Non-parametric methods

Hi everyone.

This is my first time on this forum … thank you for accepting me!

I have run a Quade's rank analysis of covariance (Quade, 1967) using SPSS.

The reason I did not use a straight ANCOVA was because three of the five assumptions underpinning parametric ANCOVA were not confirmed in my data. As the non-parametric method (Quade's) identifies, you are running the ANOVA part of the ANCOVA analysis on the rank-ordered dependent variable with the residuals saved in the OLS regression part of the ANCOVA analysis as the factor. The residuals are clearly the differences between the rank-ordered DV scores minus the predicted scores from the OLS regression model.

All I am able to do currently is, based on the F-ratio (Quade's index), is accept or reject the null.

Any post-hoc follow up is based on rank ordered data.

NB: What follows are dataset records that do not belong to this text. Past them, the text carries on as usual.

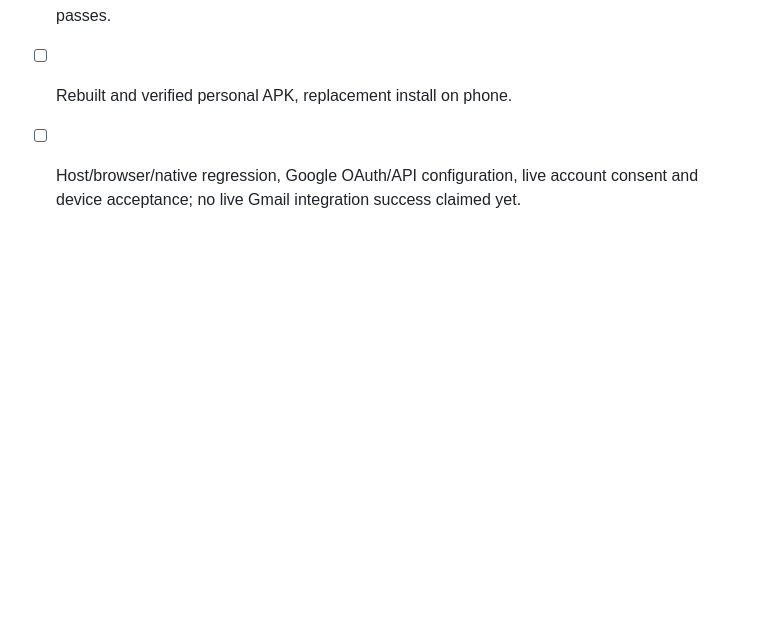
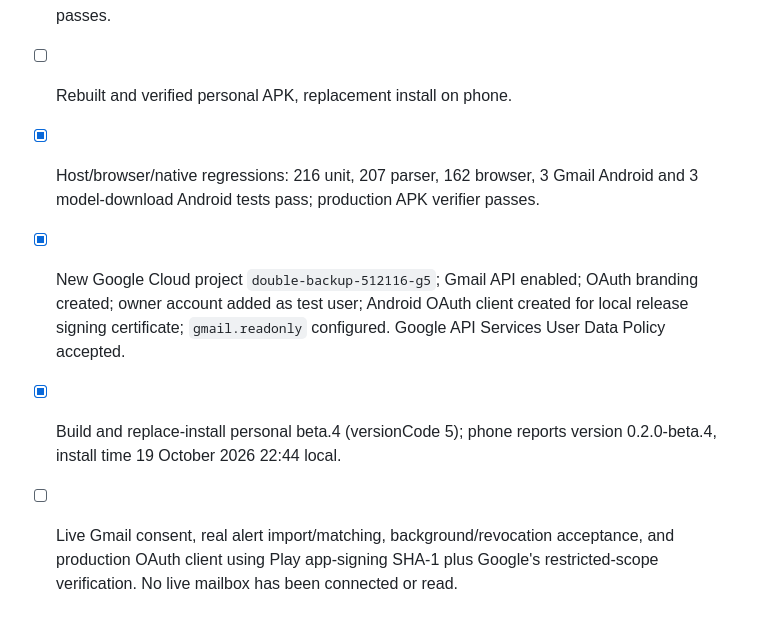
Before and after one commit to AnanthuTD/kanakku, a Markdown page: CHECKLIST.md, the part around one of its changes. GitHub-like rendering; blank space fills up the shorter version.

```diff
--- a/CHECKLIST.md
+++ b/CHECKLIST.md
@@ -323,4 +323,7 @@ Updated after each completed step (14 October 2026).
 - [x] 216 unit and 207 standalone native checks pass; 3 Android Gmail MIME/authentication/encrypted-account instrumentation checks pass.
 - [x] Full browser regression: 162 Playwright journeys pass across phone/desktop sizes; TypeScript passes.
 - [ ] Rebuilt and verified personal APK, replacement install on phone.
-- [ ] Host/browser/native regression, Google OAuth/API configuration, live account consent and device acceptance; no live Gmail integration success claimed yet.
+- [x] Host/browser/native regressions: 216 unit, 207 parser, 162 browser, 3 Gmail Android and 3 model-download Android tests pass; production APK verifier passes.
+- [x] New Google Cloud project `double-backup-512116-g5`; Gmail API enabled; OAuth branding created; owner account added as test user; Android OAuth client created for local release signing certificate; `gmail.readonly` configured. Google API Services User Data Policy accepted.
+- [x] Build and replace-install personal beta.4 (versionCode 5); phone reports version 0.2.0-beta.4, install time 19 October 2026 22:44 local.
+- [ ] Live Gmail consent, real alert import/matching, background/revocation acceptance, and production OAuth client using Play app-signing SHA-1 plus Google's restricted-scope verification. No live mailbox has been connected or read.
```
Also changed, not shown: other parts of CHECKLIST.md (+1 -1 lines), README.md (+1 -1 lines), docs/GMAIL.md (+1 -1 lines).
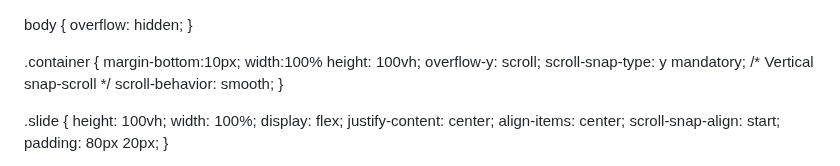
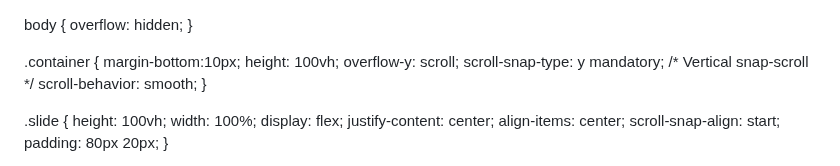
Before and after one commit to Nashib09/nashibthapamagar09.com.np, a Markdown page: README.md, the part around the change. GitHub-like rendering.

```diff
--- a/README.md
+++ b/README.md
@@ -11,7 +11,6 @@ body { overflow: hidden;
 
 .container {
 margin-bottom:10px;
-width:100%
     height: 100vh;
     overflow-y: scroll;
     scroll-snap-type: y mandatory; /* Vertical snap-scroll */
```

I need to be able to refer the data back to the original units of measurement as a post-hoc procedure otherwise the results will make no sense!

Does anybody have some advice about how I might resolve this?


TS Contributor
Could you tell us something about your study (research questions, variables included, measurement of the variables, sample size), and why you assume that ANCOVA assumptions are violated?

With kind regards

Last edited:
Thanks for coming back to me on this Karabiner.
I have three groups of males (n1 = 89, n2 = 295 and n3 = 66). The dependent variable (DV) is body mass (kg) and the covariate (CV) is age (yrs). I wanted to use ANCOVA to test the H0: M1 = M2 = M3 on the group masses holding the covariate stable.
Only three of the five assumptions underpinning parametric ANCOVA were met in my data.
Linearity between the DV and the CV - r448 = 0.061, P = 0.097 - based on this the assumption is confirmed. However, there is also an issue related to significant differences in the mean ages between the three groups (G1 = 19.1 ± 6.0 yrs, G2 = 24.8 ± 8.4 yrs, G3 = 27.1 ± 5.7 yrs; F2,447 = 25.4, P < 0.001). I concluded therefore that parametric ANCOVA would be inappropriate.
Homogeneity of error variances Levene’s test: L2,447 = 7.76, P < 0.001. This assumption is violated.
Independence of residuals – the scatterplot is orthogonal: r448 = -0.063, P = 0.093, R2 = 0.004, R2adj = 0.002. The assumption is confirmed.
Normality of residuals – Kolmogorov-Smirnov and Shapiro-Wilk tests: K-S450 = 0.061, P < 0.001; S-W450 = 0.957, P < 0.001; Skewness = 0.02 and Kurtosis = -1.19. The residuals are not badly skewed (i.e. S is within ±1.96). I am less concerned about the K index, which is still within acceptable limits. Indeed, it is not at all unusual to see issues with the peaks of normal curves in biological data. I was inclined to assume that a parametric ANCOVA is robust enough to apply to these scores, based on these outcomes, i.e. the assumption is confirmed.
Homogeneity of regression slopes – the slopes of the DV vs CV OLS regression lines for the three groups are not equivalent – this assumption is violated.
Consequently I ran Quade's rank ANCOVA:
1. I rank ordered the DV (mass) and the CV (age).
2. I ran an OLS regression as: Rank Mass = a + (b x Rank Age), and I saved the unstandardised residuals in the process.
3. I ran a one-way ANOVA with the unstandardized residuals saved in 2 as the DV and the grouping variable as the Factor
Results: F2,447 = 24.28 (P < 0.001) which allowed me to reject the H0 in favour of the H1: M1 ≠ M2 ≠ M3.
My issue is how can I run a post-hoc test to identify which of the group means differ, but report the results related to the original units of measurement of the DV (kg)?
Any advice would be most welcome.


TS Contributor
Normality of residuals is irrelevant, if sample size is large enough (as is here the case, cf. central limit theorem).

You should include covariate*dactor interaction in the analysis anyway, I have rarely seen that the covariate is independent from the factor level.

As to homogeneity of variances, that could be a problem, but it certainly depends on the degree of inhomogeneity. p-values just tell you that the differnce is not 0.00000000... in the population.

With kind regards